[…continued from this post]
So… we return to the OMD Rock G.P.A.® thread, abandoned over a month ago for a seemingly endless series of concert reviews, some travel, some illness, lunch hours cut to the bone to make up time spent off of the job, and lots of missed postings. It was not my intention to let the OMD thread languish this long, but it happened… and I’m none to proud of that, considering the place that OMD hold in my core collection. Which is to say, one of considerable importance. As 1982 continued, the band found themselves to have the top selling single in Germany with “Joan Of Arc [Maid Of Orleans].” No new material was released this year, but with 1981 being the most active year yet for the band, they were allowed some time to think out their next move.
By early 1983, I was fully into OMD and kept n eye open for imports and tidbits of information. I had bought “Architecture + Morality” on import as soon as it had been released, but I had not picked up any activity on a new album. It was a shock when friend and fellow OMD fan Tom came by my home one day with… a new OMD album he had picked up at Crunchy Armadillo Records, which at this time was our number one store. This floored me since it had completely come from out of the blue. After all, I had not gotten wind of any import releases, and typically, their US label [Epic Records] tended to drag their feet on releasing any OMD album; usually several months after the UK got a release.
By this time, a new OMD album was an event for us, with Tom puzzling me since he seemed to be a little ambivalent about it. He said that quite different from their typical fare. I looked at the cover. It looked stunning, as befit it being a rare joint design effort from the studios of Malcolm Garrett as well as Peter Saville, their usual designer.
Hmm, That was unexpected… I saw that two of the B-sides from the “Joan Of Arc” singles added to the playlist of a dozen tracks. “Of All The Things We Made” from “Joan Of Arc [Maid Of Orleans]” was the last track and “The Romance Of The Telescope” from “Joan Of Arc” was the second song on side two. Why would the band include previously released B-sides on their new album? Of course, by that time, I was buying all of OMD’s singles on 12″ format, to get any B-sides [and remixes] in the best possible sound of the time. I had already heard these songs. Making B-sides into album tracks kind of seemed like cheating to me. That’s just now how the game was played back then. If you bought an import single, you got a non-LP B-side. It’s the law!

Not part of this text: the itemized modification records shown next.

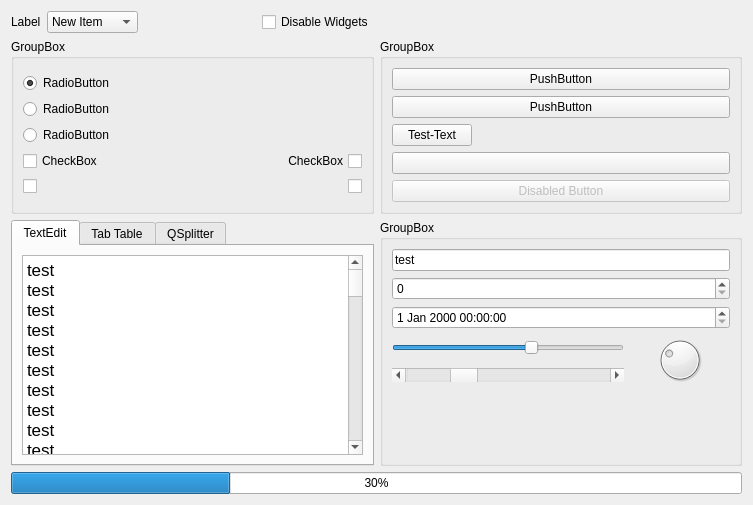
TUV-SUD-Product-Service-GmbH/QuteStyle, file tsl/ui/test_window.ui: the form before one commit.
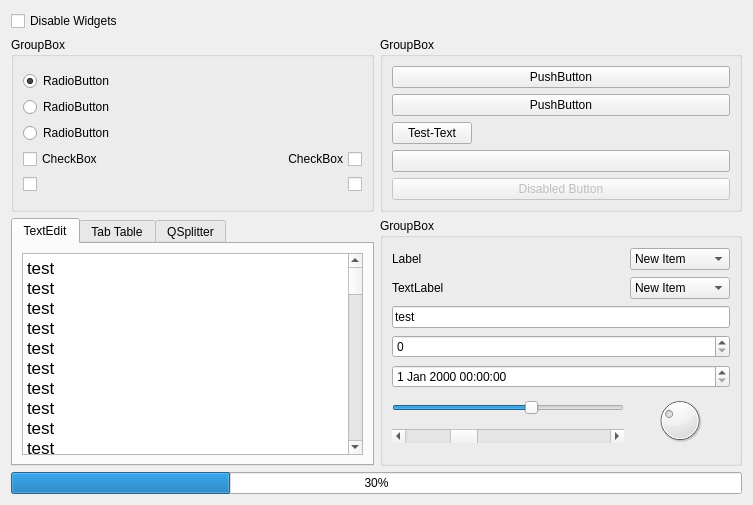
The form after the commit. The open tabs and pages were chosen to show the change. Custom widgets are drawn as their Qt base class.

Commit message:
Merged PR 4791: transparent combobox style added
transparent combobox style added

Related work items: #59480

```diff
--- a/tsl/ui/test_window.ui
+++ b/tsl/ui/test_window.ui
@@ -16,45 +16,6 @@
   <layout class="QGridLayout" name="gridLayout_2">
    <item row="0" column="0">
     <layout class="QHBoxLayout" name="horizontalLayout">
-     <item>
-      <widget class="QLabel" name="label">
-       <property name="text">
-        <string>Label</string>
-       </property>
-      </widget>
-     </item>
-     <item>
-      <widget class="QComboBox" name="comboBox">
-       <item>
-        <property name="text">
-         <string>New Item</string>
-        </property>
-       </item>
-       <item>
-        <property name="text">
-         <string>New Item 2</string>
-        </property>
-       </item>
-       <item>
-        <property name="text">
-         <string>New Item 3</string>
-        </property>
-       </item>
-      </widget>
-     </item>
-     <item>
-      <spacer name="horizontalSpacer">
-       <property name="orientation">
-        <enum>Qt::Horizontal</enum>
-       </property>
-       <property name="sizeHint" stdset="0">
-        <size>
-         <width>40</width>
-         <height>20</height>
-        </size>
-       </property>
-      </spacer>
-     </item>
      <item>
       <widget class="StyledCheckBox" name="disable_widgets">
        <property name="text">
@@ -65,45 +26,8 @@
        </property>
       </widget>
      </item>
-    </layout>
-   </item>
-   <item row="1" column="1">
-    <widget class="QGroupBox" name="groupBox_2">
-     <property name="title">
-      <string>GroupBox</string>
-     </property>
-     <layout class="QVBoxLayout" name="verticalLayout_3">
       <item>
-       <widget class="QPushButton" name="pushButton">
-        <property name="text">
-         <string>PushButton</string>
-        </property>
-       </widget>
-      </item>
-      <item>
-       <widget class="QPushButton" name="pushButton_2">
-        <property name="text">
-         <string>PushButton</string>
-        </property>
-        <property name="checkable">
-         <bool>true</bool>
-        </property>
-       </widget>
-      </item>
-      <item>
-       <layout class="QHBoxLayout" name="horizontalLayout_3">
-        <item>
-         <widget class="IconButton" name="pushButton_3">
-          <property name="text">
-           <string>Test-Text</string>
-          </property>
-          <property name="flat">
-           <bool>false</bool>
-          </property>
-         </widget>
-        </item>
-        <item>
-         <spacer name="horizontalSpacer_2">
+      <spacer name="horizontalSpacer">
           <property name="orientation">
            <enum>Qt::Horizontal</enum>
           </property>
@@ -116,97 +40,6 @@
          </spacer>
         </item>
        </layout>
-      </item>
-      <item>
-       <widget class="IconButton" name="pushButton_4">
-        <property name="text">
-         <string/>
-        </property>
-        <property name="default">
-         <bool>false</bool>
-        </property>
-       </widget>
-      </item>
-      <item>
-       <widget class="IconButton" name="pushButton_5">
-        <property name="enabled">
-         <bool>false</bool>
-        </property>
-        <property name="text">
-         <string>Disabled Button</string>
-        </property>
-       </widget>
-      </item>
-     </layout>
-    </widget>
-   </item>
-   <item row="2" column="1">
-    <widget class="QGroupBox" name="groupBox_3">
-     <property name="title">
-      <string>GroupBox</string>
-     </property>
-     <property name="checkable">
-      <bool>false</bool>
-     </property>
-     <layout class="QGridLayout" name="gridLayout">
-      <item row="3" column="0">
-       <widget class="QSlider" name="horizontalSlider">
-        <property name="value">
-         <number>60</number>
-        </property>
-        <property name="orientation">
-         <enum>Qt::Horizontal</enum>
-        </property>
-       </widget>
-      </item>
-      <item row="0" column="0" colspan="2">
-       <widget class="QLineEdit" name="lineEdit">
-        <property name="text">
-         <string>test</string>
-        </property>
-        <property name="echoMode">
-         <enum>QLineEdit::Normal</enum>
-        </property>
-       </widget>
-      </item>
-      <item row="5" column="0" colspan="2">
-       <spacer name="verticalSpacer">
-        <property name="orientation">
-         <enum>Qt::Vertical</enum>
-        </property>
-        <property name="sizeHint" stdset="0">
-         <size>
-          <width>20</width>
-          <height>40</height>
-         </size>
-        </property>
-       </spacer>
-      </item>
-      <item row="3" column="1" rowspan="2">
-       <widget class="QDial" name="dial">
-        <property name="value">
-         <number>30</number>
-        </property>
-       </widget>
-      </item>
-      <item row="1" column="0" colspan="2">
-       <widget class="QSpinBox" name="spinBox"/>
-      </item>
-      <item row="2" column="0" colspan="2">
-       <widget class="QDateTimeEdit" name="dateTimeEdit"/>
-      </item>
-      <item row="4" column="0">
-       <widget class="QScrollBar" name="horizontalScrollBar">
-        <property name="value">
-         <number>25</number>
-        </property>
-        <property name="orientation">
-         <enum>Qt::Horizontal</enum>
-        </property>
-       </widget>
-      </item>
-     </layout>
-    </widget>
    </item>
    <item row="1" column="0">
     <widget class="QGroupBox" name="groupBox">
@@ -328,20 +161,200 @@
      </layout>
     </widget>
    </item>
+   <item row="3" column="1">
+    <widget class="QGroupBox" name="groupBox_3">
+     <property name="title">
+      <string>GroupBox</string>
+     </property>
+     <property name="checkable">
+      <bool>false</bool>
+     </property>
+     <layout class="QGridLayout" name="gridLayout">
+      <item row="4" column="0" colspan="2">
+       <widget class="QSpinBox" name="spinBox"/>
+      </item>
+      <item row="6" column="0">
+       <widget class="QSlider" name="horizontalSlider">
+        <property name="value">
+         <number>60</number>
+        </property>
+        <property name="orientation">
+         <enum>Qt::Horizontal</enum>
+        </property>
+       </widget>
+      </item>
    <item row="3" column="0" colspan="2">
+       <widget class="QLineEdit" name="lineEdit">
+        <property name="text">
+         <string>test</string>
+        </property>
+        <property name="echoMode">
+         <enum>QLineEdit::Normal</enum>
+        </property>
+       </widget>
+      </item>
+      <item row="6" column="1" rowspan="2">
+       <widget class="QDial" name="dial">
+        <property name="value">
+         <number>30</number>
+        </property>
+       </widget>
+      </item>
+      <item row="7" column="0">
+       <widget class="QScrollBar" name="horizontalScrollBar">
+        <property name="value">
+         <number>25</number>
+        </property>
+        <property name="orientation">
+         <enum>Qt::Horizontal</enum>
+        </property>
+       </widget>
+      </item>
+      <item row="5" column="0" colspan="2">
+       <widget class="QDateTimeEdit" name="dateTimeEdit"/>
+      </item>
+      <item row="0" column="1">
+       <widget class="QComboBox" name="comboBox">
+        <item>
+         <property name="text">
+          <string>New Item</string>
+         </property>
+        </item>
+        <item>
+         <property name="text">
+          <string>New Item 2</string>
+         </property>
+        </item>
+        <item>
+         <property name="text">
+          <string>New Item 3</string>
+         </property>
+        </item>
+       </widget>
+      </item>
+      <item row="0" column="0">
+       <widget class="QLabel" name="label">
+        <property name="text">
+         <string>Label</string>
+        </property>
+       </widget>
+      </item>
+      <item row="1" column="1">
+       <widget class="QComboBox" name="comboBox_2">
+        <item>
+         <property name="text">
+          <string>New Item</string>
+         </property>
+        </item>
+        <item>
+         <property name="text">
+          <string>New Item 2</string>
+         </property>
+        </item>
+        <item>
+         <property name="text">
+          <string>New Item 3</string>
+         </property>
+        </item>
+       </widget>
+      </item>
+      <item row="1" column="0">
+       <widget class="QLabel" name="label_2">
+        <property name="text">
+         <string>TextLabel</string>
+        </property>
+       </widget>
+      </item>
+     </layout>
+    </widget>
+   </item>
+   <item row="1" column="1">
+    <widget class="QGroupBox" name="groupBox_2">
+     <property name="title">
+      <string>GroupBox</string>
+     </property>
+     <layout class="QVBoxLayout" name="verticalLayout_3">
+      <item>
+       <widget class="QPushButton" name="pushButton">
+        <property name="text">
+         <string>PushButton</string>
+        </property>
+       </widget>
+      </item>
+      <item>
+       <widget class="QPushButton" name="pushButton_2">
+        <property name="text">
+         <string>PushButton</string>
+        </property>
+        <property name="checkable">
+         <bool>true</bool>
+        </property>
+       </widget>
+      </item>
+      <item>
+       <layout class="QHBoxLayout" name="horizontalLayout_3">
+        <item>
+         <widget class="IconButton" name="pushButton_3">
+          <property name="text">
+           <string>Test-Text</string>
+          </property>
+          <property name="flat">
+           <bool>false</bool>
+          </property>
+         </widget>
+        </item>
+        <item>
+         <spacer name="horizontalSpacer_2">
+          <property name="orientation">
+           <enum>Qt::Horizontal</enum>
+          </property>
+          <property name="sizeHint" stdset="0">
+           <size>
+            <width>40</width>
+            <height>20</height>
+           </size>
+          </property>
+         </spacer>
+        </item>
+       </layout>
+      </item>
+      <item>
+       <widget class="IconButton" name="pushButton_4">
+        <property name="text">
+         <string/>
+        </property>
+        <property name="default">
+         <bool>false</bool>
+        </property>
+       </widget>
+      </item>
+      <item>
+       <widget class="IconButton" name="pushButton_5">
+        <property name="enabled">
+         <bool>false</bool>
+        </property>
+        <property name="text">
+         <string>Disabled Button</string>
+        </property>
+       </widget>
+      </item>
+     </layout>
+    </widget>
+   </item>
+   <item row="4" column="0" colspan="2">
     <widget class="QProgressBar" name="progressBar">
      <property name="value">
       <number>30</number>
      </property>
     </widget>
    </item>
-   <item row="2" column="0">
+   <item row="3" column="0">
     <widget class="QTabWidget" name="tabWidget">
      <property name="autoFillBackground">
       <bool>false</bool>
      </property>
      <property name="currentIndex">
-      <number>2</number>
+      <number>0</number>
      </property>
      <widget class="QWidget" name="tab">
       <attribute name="title">
```
Lines whose indentation alone changed are shown as unchanged. The commit also changes 4 other files.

Looking more closely, I saw that there was song called “Genetic Engineering” and could hardly believe a band would write a song about such an exotic topic, but the group had already proven their science-geek credentials by this time, so I should have not been that surprised. Looking more closely,, the labels revealed that all of the songs had been written with a person called “J. Floyd?” Wha…?? Clearly, there were some big changes under the hood for this one, but I could not have known the full extent of them at the time.
OMD had been told by an ecstatic Virgin Records, “make ‘Architecture + Morality 2’ and you’ll be the next Pink Floyd!” Their Dindisc sub-label had folded in 1982 and they had been absorbed into the parent label, Virgin Records. Needless to say, this was probably exactly what Virgin Records should not have told their young, headstrong charges. Having pursued their muse with no regard to commercial concern to see their popularity peaking at geometric levels of growth, they resolved to take a least likely path from the summit of their success. And they resolved to get “political” which in 1983 was quickly becoming a lost motive in the nascent post-New Pop environment of the time.
Take another look at that Smash Hits cover with our heroes on it from March of 1983. OMD were the cover stars, but look at the upper left hand corner. Wham! were bursting forth from their cocoon and ready to infect pre-teen brains like nothing seen since the pre-punk era. And they had the OMDs of the world, artistic Post-Punk pioneers who had managed to sell a surprising amount of vinyl, in their sights.
Next: …Eno vs Kraftwerk